Each flower has three large petals 9cm across with yellow spots as nectar guides for insects on the petals. Once pollinated they produce cylindrical pod fruits 4cm long X 2.5c, wide in size filled with black triangular seeds.

It was named after Sir Hercules Robinson, Governor of NSW from 1872-1879.

The plant is hardy and best and disease free. Useful in the landscape as a feature plant, massed groundcover under trees or to stabilise embankments especially on coastal areas.



Powdery Mildew

Powdery mildew is a disease that commonly attacks ornamentals and vegetables covering the leaves with a thick white powder causing twisting and deformation of the foliage.

Warm, humid weather in spring and similar conditions in autumn are the catalysts for encouraging the fungal spores to spread but will continue even if the weather dries out. The disease will not spread in rain.

Common ornamentals attacked include crepe myrtles, hydrangeas, oak trees, ajuga, roses, and annual zinnias. Edibles include rockmelons, cucumber, zucchinis, grapes, papaws, strawberries and apples. If left uncontrolled leaves can shrivel, become brown and crisp and die.


Powdery mildew and the bugs that eat it. Photo - Graham Ross



Avoid watering the leaves where possible and water in the morning.

Plant mildew resistant varieties.

Hand remove worst effected leaves and bin.

Spray with organic Eco Oil and Eco Fungicide, or spray with full cream milk mixed at 1 part milk with 9 parts water.

Spraying leaves with an organic tonic or fertiliser such as Harvest, Charlie Carp, Seasol and Powerfeed, or Nitrosol, helps keep plants healthy and deters fungal attack.

Be aware beneficial ladybirds (Illeis galbula) consume mildew spores, the friendly yellow and black spotted ladybird and its larvae stage eat fungal spores.


Garden News

Scientist Dr Uwe Stroher (PhD) to join the Neutrog team, making great fertilizers even better

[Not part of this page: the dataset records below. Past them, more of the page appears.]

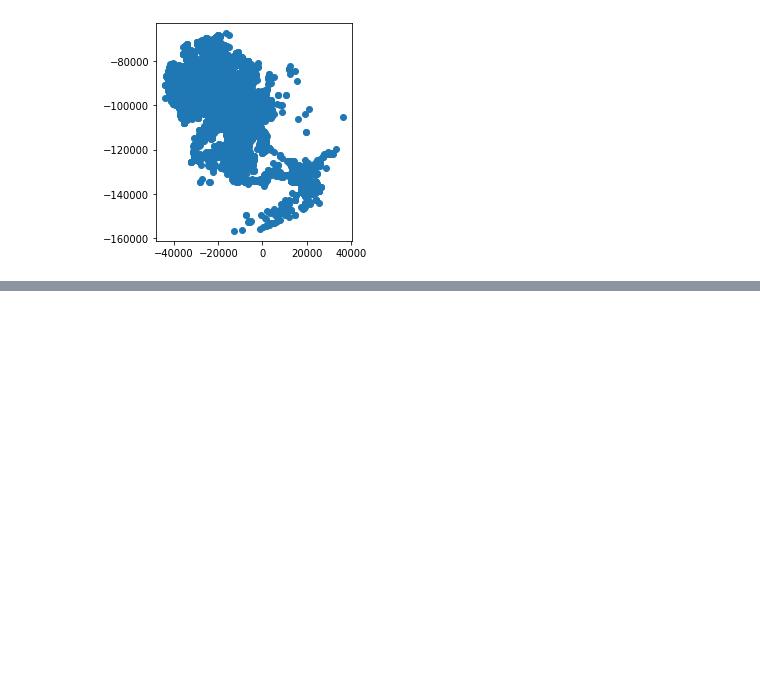
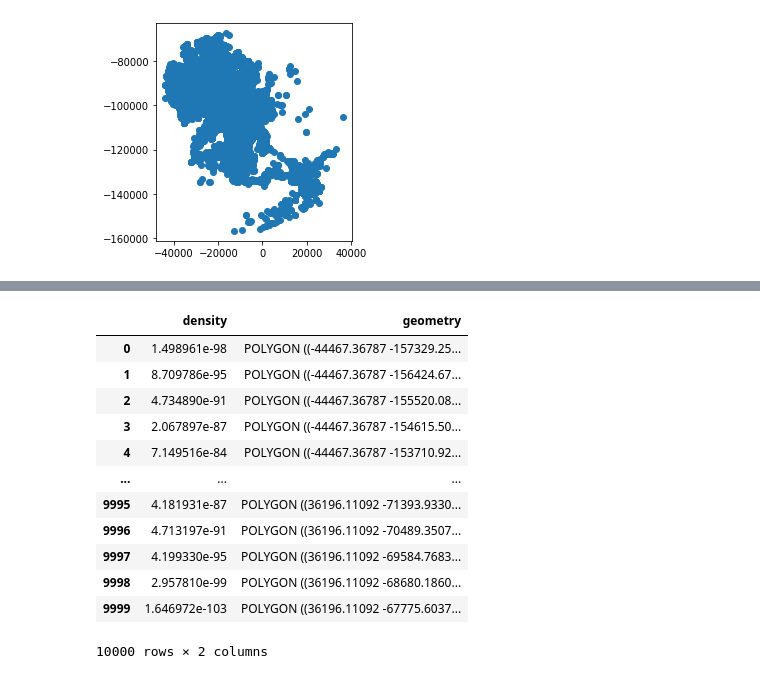
Before and after one commit to naoto-github/KDECrimeMap, a Jupyter notebook: KDECrimeMap.ipynb, the cells around one changed output, grey strips where cells are left out. Cells and saved outputs as stored; diff of their text form; code cells hidden in the pictures; blank space fills up the shorter version.

```diff
--- a/KDECrimeMap.ipynb
+++ b/KDECrimeMap.ipynb
@@ -53,0 +188,18 @@ kde = gaussian_kde(coord_list, bw_method=0.05)
+# %%
+# 緯度軽度に変換
+density_gdf = density_gdf.to_crs(4326)
+display(density_gdf)
+# %% [output]
+|  | density | geometry |
+| 0 | 1.498961e-98 | POLYGON ((-44467.36787 -157329.25... |
+| 1 | 8.709786e-95 | POLYGON ((-44467.36787 -156424.67... |
+| 2 | 4.734890e-91 | POLYGON ((-44467.36787 -155520.08... |
+| 3 | 2.067897e-87 | POLYGON ((-44467.36787 -154615.50... |
+| 4 | 7.149516e-84 | POLYGON ((-44467.36787 -153710.92... |
+| ... | ... | ... |
+| 9995 | 4.181931e-87 | POLYGON ((36196.11092 -71393.9330... |
+| 9996 | 4.713197e-91 | POLYGON ((36196.11092 -70489.3507... |
+| 9997 | 4.199330e-95 | POLYGON ((36196.11092 -69584.7683... |
+| 9998 | 2.957810e-99 | POLYGON ((36196.11092 -68680.1860... |
+| 9999 | 1.646972e-103 | POLYGON ((36196.11092 -67775.6037... |
+10000 rows × 2 columns
```
Also changed, not shown: parts of 20 cells of this notebook, 1 other file.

Australian owned biological fertiliser manufacturer, Neutrog Australia, has recently appointed research scientist, Dr Uwe Stroeher Ph.D., to head up its Research and Development team.

Announcing his permanent appointment, Neutrog Managing Director Angus Irwin said Dr Stroeher’s background as a highly regarded scientist together with his expertise in molecular biology will allow Neutrog to continue to be at the forefront of biological fertiliser development in the heavily populated world of today and into the future.

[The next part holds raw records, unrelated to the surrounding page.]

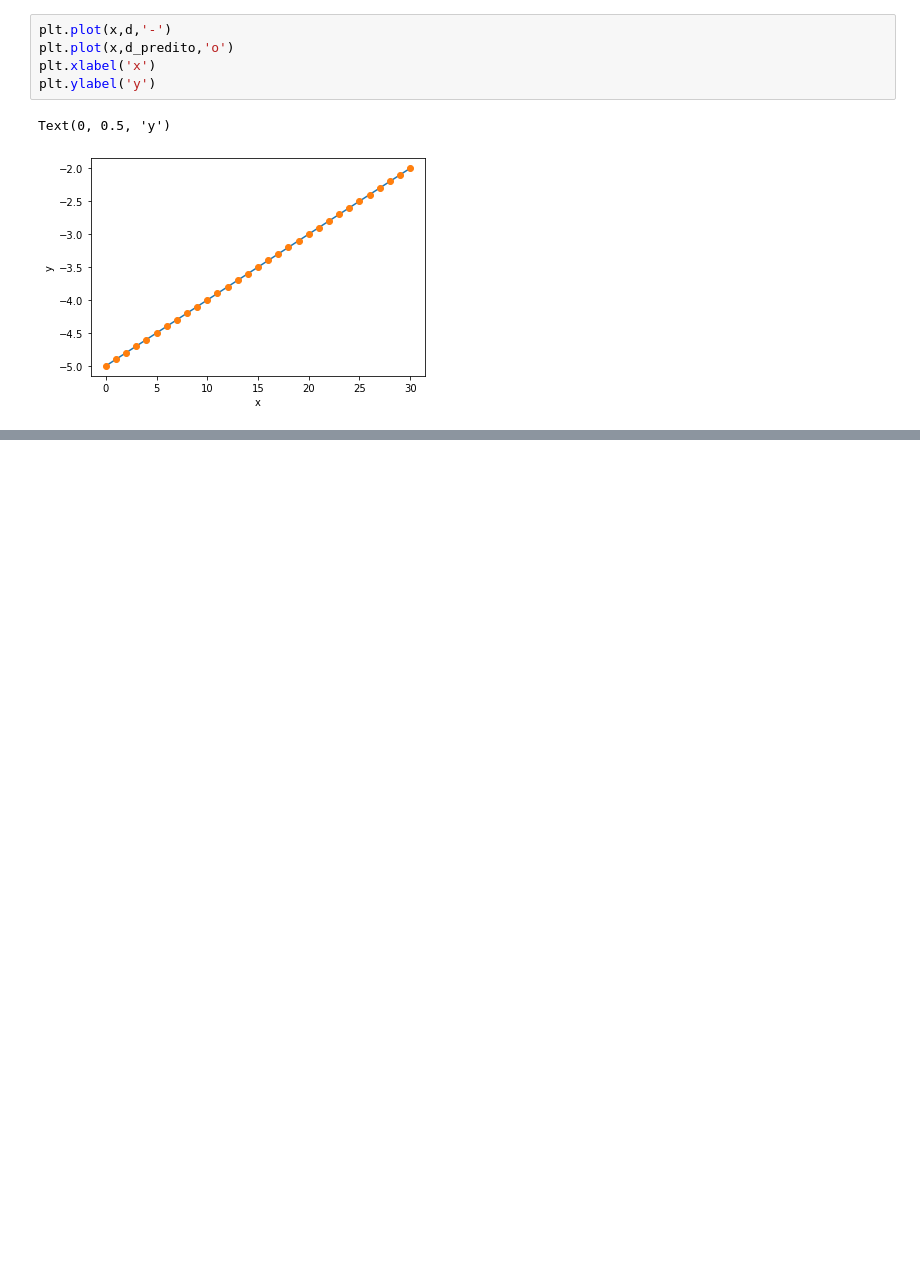
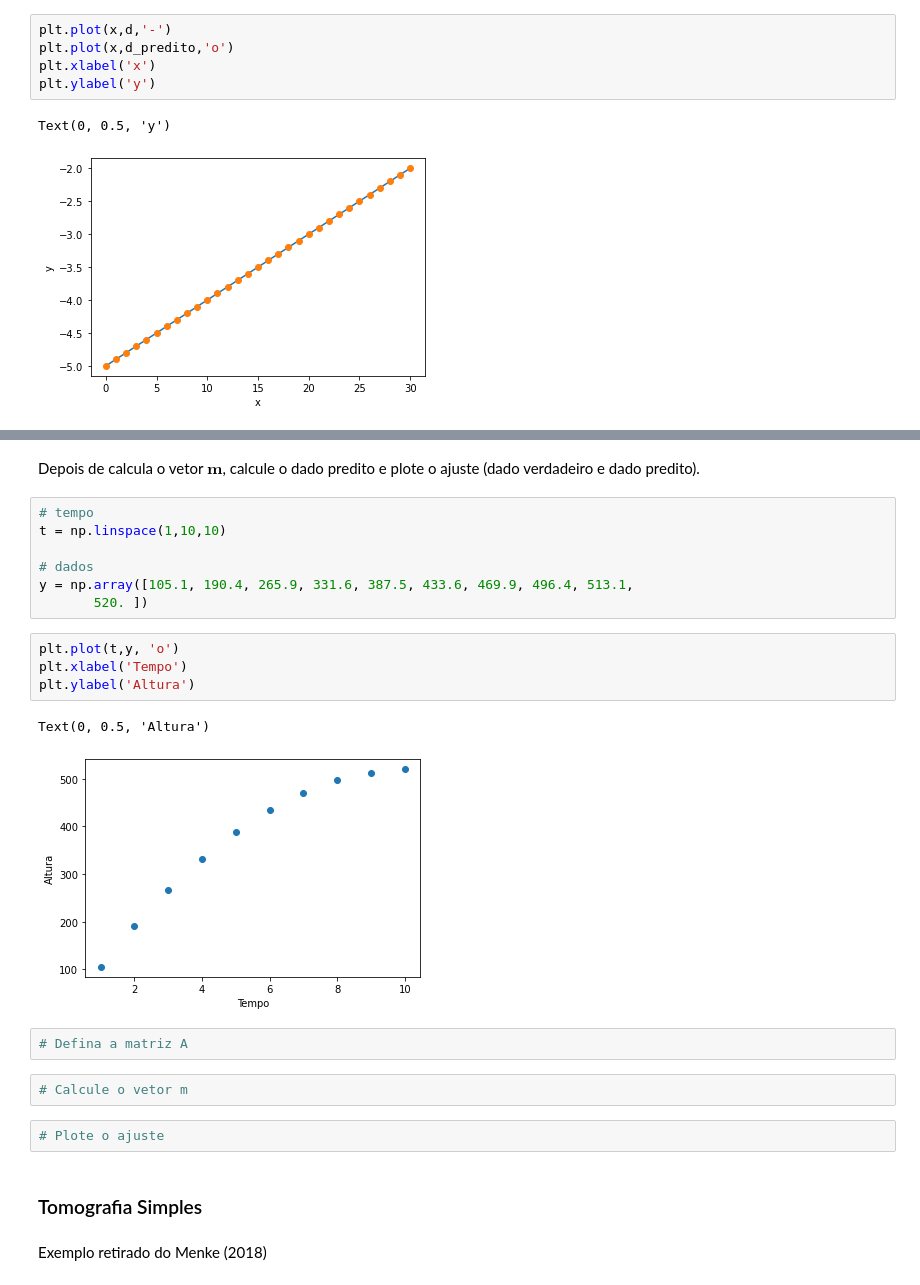
Before and after one commit to florasolon/disciplina-integracao-geofisica, a Jupyter notebook: Aulas/Aula5_sistemas_lineares.ipynb, the cells around one changed output, grey strips where cells are left out. Cells and saved outputs as stored; diff of their text form; blank space fills up the shorter version.

```diff
--- a/Aulas/Aula5_sistemas_lineares.ipynb
+++ b/Aulas/Aula5_sistemas_lineares.ipynb
@@ -513,0 +564,26 @@ Text(0, 0.5, 'y')
+# %% [markdown]
+Depois de calcula o vetor $\mathbf m$, calcule o dado predito e plote o ajuste (dado verdadeiro e dado predito).
+# %%
+# tempo
+t = np.linspace(1,10,10)
+
+# dados
+y = np.array([105.1, 190.4, 265.9, 331.6, 387.5, 433.6, 469.9, 496.4, 513.1,
+       520. ])
+# %%
+plt.plot(t,y, 'o')
+plt.xlabel('Tempo')
+plt.ylabel('Altura')
+# %% [output]
+Text(0, 0.5, 'Altura')
+[figure, added]
+# %%
+# Defina a matriz A
+# %%
+# Calcule o vetor m
+# %%
+# Plote o ajuste
+# %% [markdown]
+### Tomografia Simples
+# %% [markdown]
+Exemplo retirado do Menke (2018)
```
Also changed, not shown: parts of 11 cells of this notebook.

“Innovation is central to Neutrog’s strategic agenda and by employing a research scientist with the right combination of knowledge, skills – and curiosity, we will further strengthen our position as a leader in the development of biological fertilisers worldwide,” Mr Irwin said.

“Dr Stroeher will play a pivotal role at Neutrog, conducting field research and running trials on which to base further development of biological products that are able to pinpoint, extract and proliferate specific soil bacteria which are known for their roles in the soil such as unlocking phosphorus and fixating nitrogen,” said Mr Irwin.

“Dr Stroeher’s background ensures Neutrog’s manufacturing methodologies and processes like batch and DNA testing of raw materials and finished products providing customer reassurance by far exceeding mandatory safety standards,” Mr Irwin said.

Dr Stroeher is well known to Neutrog, having consulted to the company for the past ten years initially during the concept stages of GOGO Juice (a liquid probiotic for soil). He’s been involved in developing processes and technologies aimed at maximising the beneficial microbiology in all of Neutrog’s fertiliser products, which has cemented its position as a supplier of high quality fertilisers.


Come away with us

The Great British Garden Tour of Scotland & Wales and the Hampton Court Flower Show

The new Scotland & Wales tour includes public and private, grand and intimate, walled and wooded gardens in Northern England, Wales and Scotland. High summer brings exhuberant borders, a flourish of roses and spectacular weather for sightseeing.

Don't miss out on this fantastic tour. Go to the Ross Tours website, or call Royce or Roslyn at Ross Tours on 1300 233 200.